START THE DATA

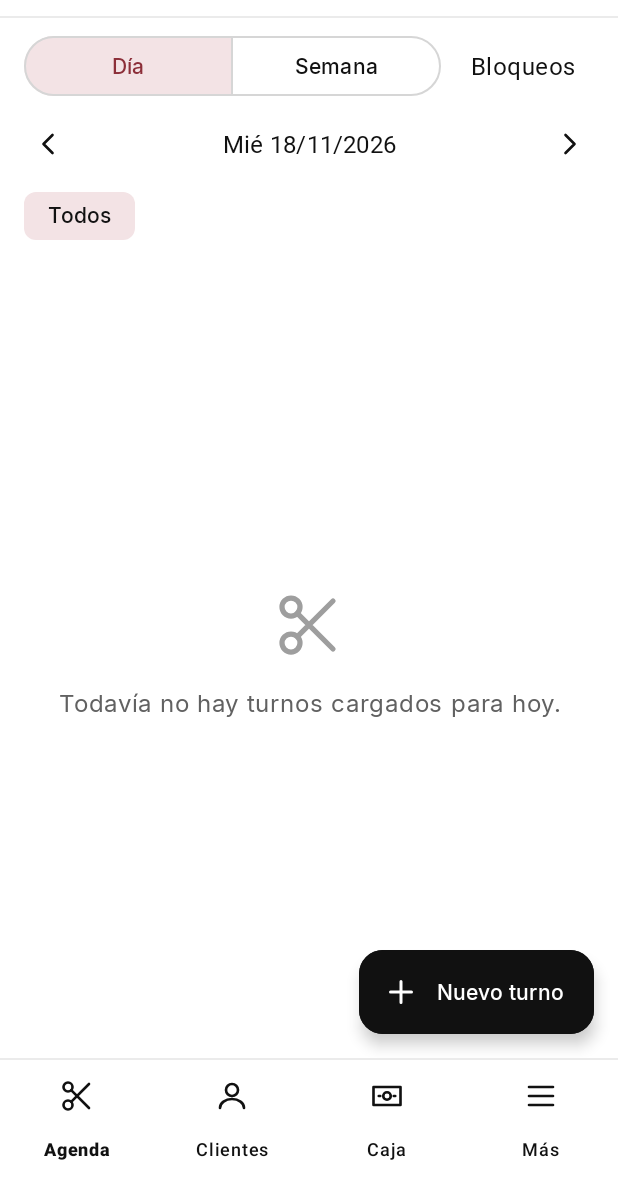
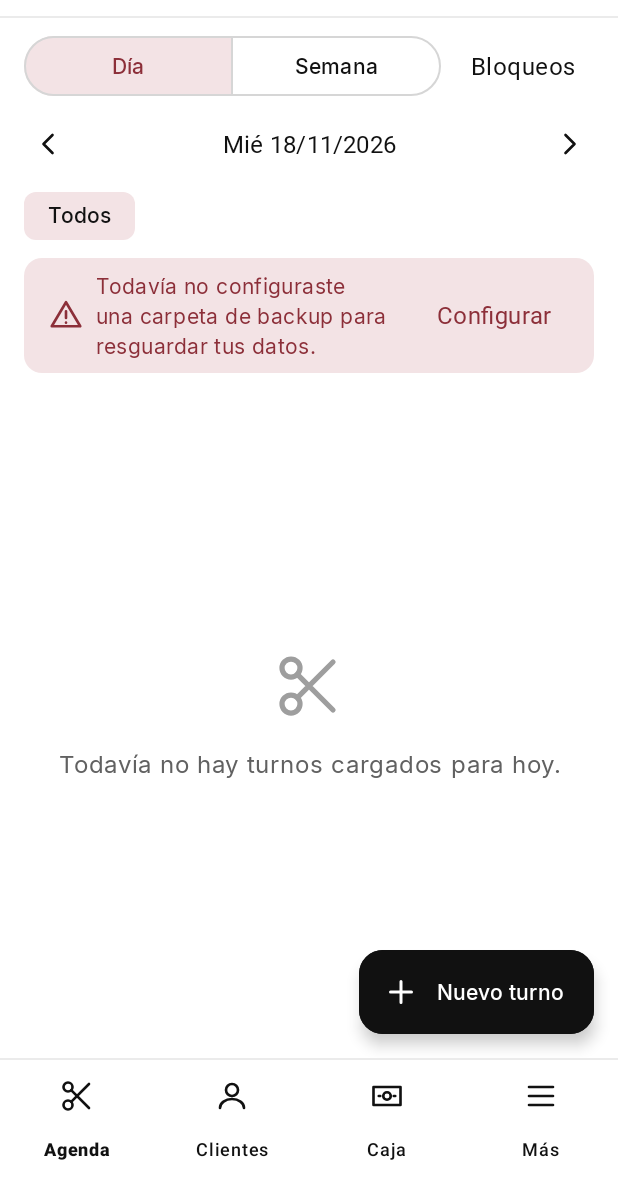
Before and after one commit to 1W3-421343-Torres-Marcos/app-peluqueria, an Android app: the screen it shows after launch (MainActivity), on a phone screen of 412 x 824 dp, the part 56-1236 px from its top. Run offline under Robolectric (Android 15) with nearby library versions, the phone set to English and light mode, and no system bars; our stand-ins replace Room's generated code, navigation-ui; 1 statement that could not run was skipped.

Commit message:
feat(backup): F4.7 muestra AlertBanner de backup vencido o sin carpeta en Agenda

```diff
--- a/app/src/main/java/com/metanoia/app/ui/agenda/AgendaFragment.java
+++ b/app/src/main/java/com/metanoia/app/ui/agenda/AgendaFragment.java
@@ -13,16 +13,23 @@ import androidx.navigation.fragment.NavHostFragment;
 import androidx.recyclerview.widget.LinearLayoutManager;
 
 import com.google.android.material.chip.Chip;
+import com.metanoia.app.AppContainer;
+import com.metanoia.app.MetanoiaApp;
 import com.metanoia.app.R;
+import com.metanoia.app.data.backup.BackupFolderAccess;
+import com.metanoia.app.data.backup.BackupFolderAccess.FolderState;
+import com.metanoia.app.data.backup.BackupFolderAccess.FolderStatus;
 import com.metanoia.app.data.db.entity.ScheduleBlockEntity;
 import com.metanoia.app.data.db.pojo.ProfessionalWithDetails;
 import com.metanoia.app.data.db.projection.AppointmentCardProjection;
+import com.metanoia.app.data.prefs.DevicePrefs;
 import com.metanoia.app.databinding.FragmentAgendaBinding;
 import com.metanoia.app.ui.agenda.AgendaViewModel.AgendaFilter;
 import com.metanoia.app.ui.agenda.AgendaViewModel.ViewMode;
 import com.metanoia.app.ui.agenda.create.AppointmentCreateFragment;
 import com.metanoia.app.ui.agenda.detail.AppointmentDetailFragment;
 import com.metanoia.app.util.Formats;
+import com.metanoia.domain.rules.BackupRetentionPolicy;
 
 import java.util.Collections;
 import java.util.LinkedHashMap;
@@ -261,6 +268,81 @@ public class AgendaFragment extends Fragment {
     }
 
     @Override
+    public void onResume() {
+        super.onResume();
+        refreshBackupBanner();
+    }
+
+    private void refreshBackupBanner() {
+        if (!isAdded() || binding == null) {
+            return;
+        }
+        AppContainer container = MetanoiaApp.container(requireContext());
+        android.content.Context appContext = requireContext().getApplicationContext();
+        container.executors().io().execute(() -> {
+            DevicePrefs prefs = container.devicePrefs();
+            FolderStatus folderStatus = BackupFolderAccess.inspect(appContext, prefs);
+            long lastSuccess = prefs.getLastBackupSuccessMillis();
+            int warningDays = prefs.getOverdueWarningDays();
+            boolean validFolder = folderStatus.state == FolderState.READY;
+            boolean overdue = BackupRetentionPolicy.isBackupOverdue(
+                    validFolder,
+                    lastSuccess,
+                    container.clock().nowMillis(),
+                    warningDays);
+            if (!isAdded() || binding == null) {
+                return;
+            }
+            requireActivity().runOnUiThread(() -> applyBackupBannerState(
+                    folderStatus.state, lastSuccess, warningDays, overdue));
+        });
+    }
+
+    private void applyBackupBannerState(
+            @NonNull FolderState folderState,
+            long lastSuccessMillis,
+            int warningDays,
+            boolean overdue
+    ) {
+        if (!isAdded() || binding == null) {
+            return;
+        }
+        if (folderState == FolderState.NOT_CONFIGURED) {
+            binding.agendaBackupBanner.setVisibility(View.VISIBLE);
+            binding.agendaBackupBanner.setMessage(R.string.backup_overdue_no_folder);
+            binding.agendaBackupBanner.setAction(
+                    R.string.backup_banner_action_configure,
+                    v -> NavHostFragment.findNavController(this)
+                            .navigate(R.id.action_agenda_to_backup));
+            return;
+        }
+        if (folderState == FolderState.PERMISSION_LOST) {
+            binding.agendaBackupBanner.setVisibility(View.VISIBLE);
+            binding.agendaBackupBanner.setMessage(R.string.backup_overdue_lost_folder);
+            binding.agendaBackupBanner.setAction(
+                    R.string.backup_banner_action_configure,
+                    v -> NavHostFragment.findNavController(this)
+                            .navigate(R.id.action_agenda_to_backup));
+            return;
+        }
+        if (overdue) {
+            binding.agendaBackupBanner.setVisibility(View.VISIBLE);
+            if (lastSuccessMillis <= 0L) {
+                binding.agendaBackupBanner.setMessage(R.string.backup_overdue_never_run);
+            } else {
+                binding.agendaBackupBanner.setMessage(
+                        getString(R.string.backup_overdue_days_format, warningDays));
+            }
+            binding.agendaBackupBanner.setAction(
+                    R.string.backup_banner_action_now,
+                    v -> NavHostFragment.findNavController(this)
+                            .navigate(R.id.action_agenda_to_backup));
+            return;
+        }
+        binding.agendaBackupBanner.setVisibility(View.GONE);
+    }
+
+    @Override
     public void onDestroyView() {
         super.onDestroyView();
         binding = null;
--- a/app/src/main/res/layout/fragment_agenda.xml
+++ b/app/src/main/res/layout/fragment_agenda.xml
@@ -112,6 +112,14 @@
                 app:singleSelection="true" />
         </HorizontalScrollView>
 
+        <com.metanoia.app.ui.common.AlertBanner
+            android:id="@+id/agendaBackupBanner"
+            android:layout_width="match_parent"
+            android:layout_height="wrap_content"
+            android:layout_marginHorizontal="@dimen/screen_margin"
+            android:layout_marginTop="@dimen/space_xs"
+            android:visibility="gone" />
+
         <FrameLayout
             android:layout_width="match_parent"
             android:layout_height="0dp"
--- a/app/src/main/res/values/strings.xml
+++ b/app/src/main/res/values/strings.xml
@@ -425,4 +425,10 @@
     <string name="backup_restore_running">Restaurando base de datos…</string>
     <string name="backup_restore_success">Restauración completa. Reiniciando Metanoia…</string>
     <string name="backup_restore_failed">No se pudo restaurar el backup. Tus datos actuales siguen intactos.</string>
+    <string name="backup_overdue_no_folder">Todavía no configuraste una carpeta de backup para resguardar tus datos.</string>
+    <string name="backup_overdue_lost_folder">Se perdió el acceso a tu carpeta de backup. Volvé a elegirla.</string>
+    <string name="backup_overdue_never_run">Todavía no hiciste ninguna copia de seguridad. Hacé una ahora.</string>
+    <string name="backup_overdue_days_format">El último backup tiene más de %1$d días. Hacé una copia ahora.</string>
+    <string name="backup_banner_action_configure">Configurar</string>
+    <string name="backup_banner_action_now">Respaldar</string>
 </resources>
```
Also changed, not shown: 1 other file.
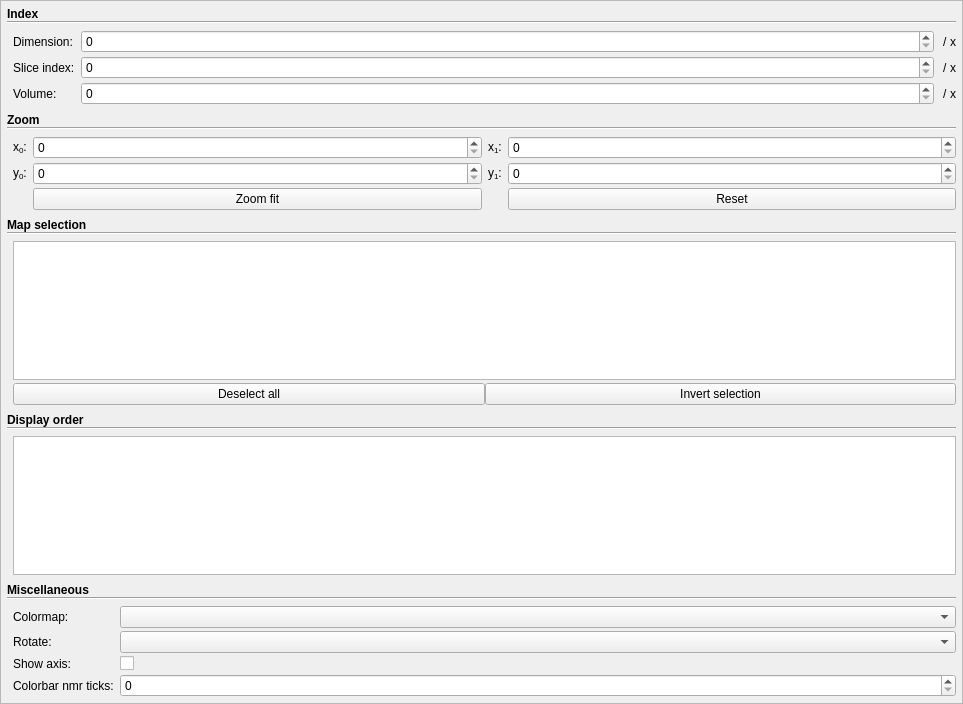
robbert-harms/MDT, file mdt/data/qt_designs/maps_visualizer/TabGeneral.ui: the form before one commit.
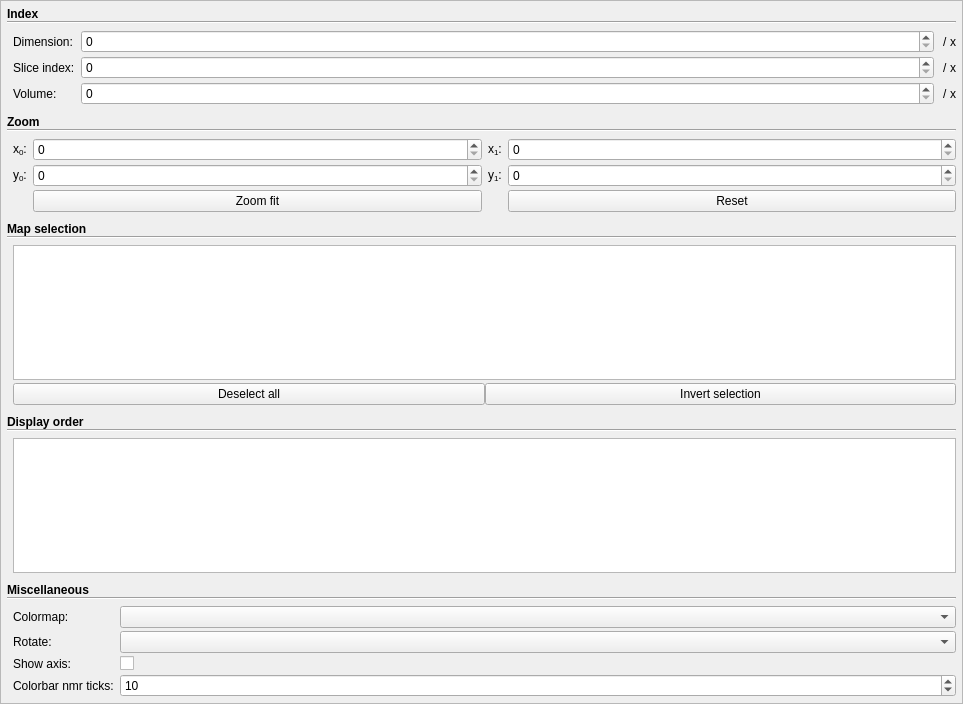
The form after the commit. Custom widgets are drawn as their Qt base class.

What changed in the file:
```diff
--- a/mdt/data/qt_designs/maps_visualizer/TabGeneral.ui
+++ b/mdt/data/qt_designs/maps_visualizer/TabGeneral.ui
@@ -63,7 +63,7 @@
         <number>0</number>
        </property>
        <property name="verticalSpacing">
-        <number>8</number>
+        <number>10</number>
        </property>
        <item row="0" column="0">
         <widget class="CollapsablePanel" name="frame">
@@ -479,7 +479,14 @@
               </widget>
              </item>
              <item row="3" column="1">
-              <widget class="QSpinBox" name="general_colorbar_nmr_ticks"/>
+              <widget class="QSpinBox" name="general_colorbar_nmr_ticks">
+               <property name="minimum">
+                <number>2</number>
+               </property>
+               <property name="value">
+                <number>10</number>
+               </property>
+              </widget>
              </item>
             </layout>
            </widget>
```
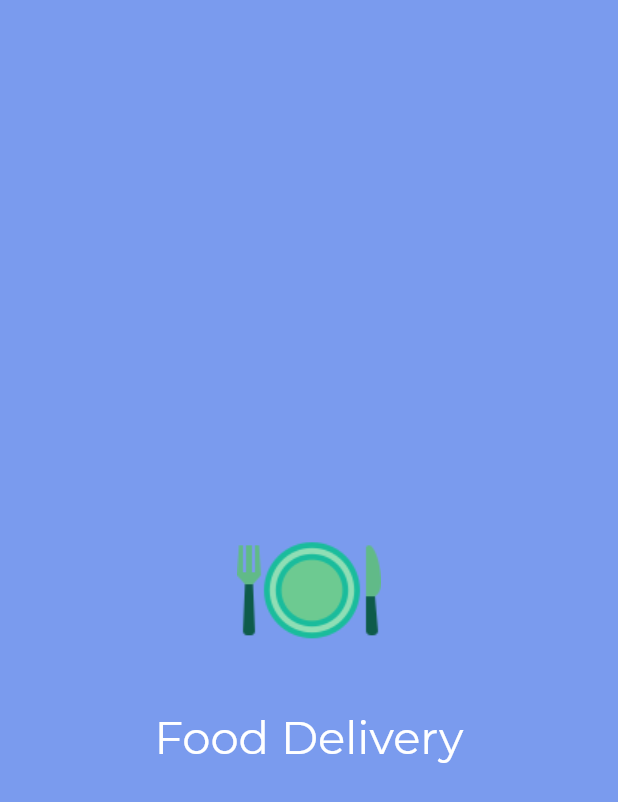
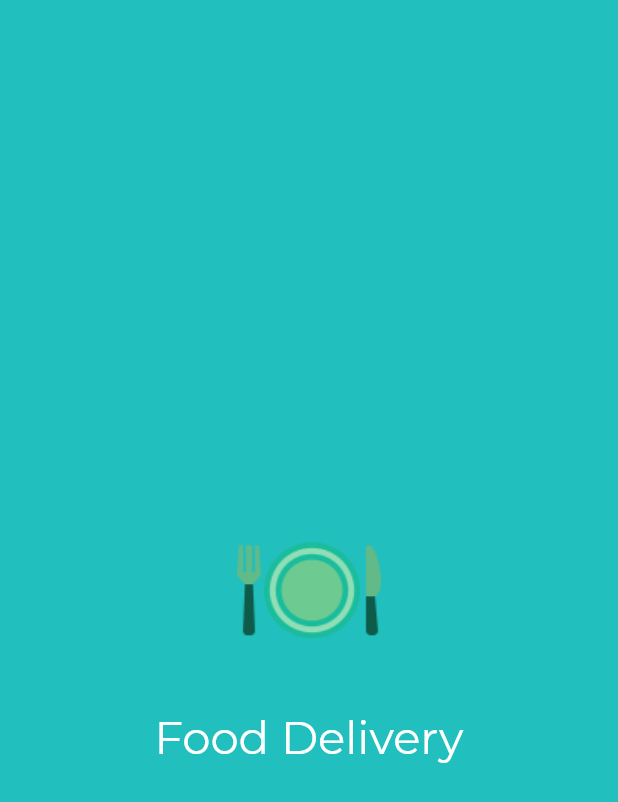
Before and after one commit to mariugo/food_delivery, a Flutter app: the screen it shows after launch, on a phone screen of 412 x 824 dp. Shown: the top 802 px of the screen. Run offline on Flutter 3.47's test engine with Material 2 defaults, Android fonts, the phone set to English and light mode, and no system bars.

Commit message:
update background color in splash screen

```diff
--- a/lib/screens/splash.dart
+++ b/lib/screens/splash.dart
@@ -44,7 +44,7 @@ class _Splash extends State<Splash> {
       print(isConnect);
       return  SafeArea(
         child: Scaffold(
-          backgroundColor: Color(0xFF7A9BEE),
+          backgroundColor: Color(0xFF21BFBD),
           body: Container(
             child: Center(
               child: Padding(
```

END THE DATA

## PROBLEM STATEMENT
Find the word "class" in the data and show each line that holds it.

## THE ANSWER
@@ -261,6 +268,81 @@ public class AgendaFragment extends Fragment {
The form after the commit. Custom widgets are drawn as their Qt base class.
         <widget class="CollapsablePanel" name="frame">
-              <widget class="QSpinBox" name="general_colorbar_nmr_ticks"/>
+              <widget class="QSpinBox" name="general_colorbar_nmr_ticks">
@@ -44,7 +44,7 @@ class _Splash extends State<Splash> {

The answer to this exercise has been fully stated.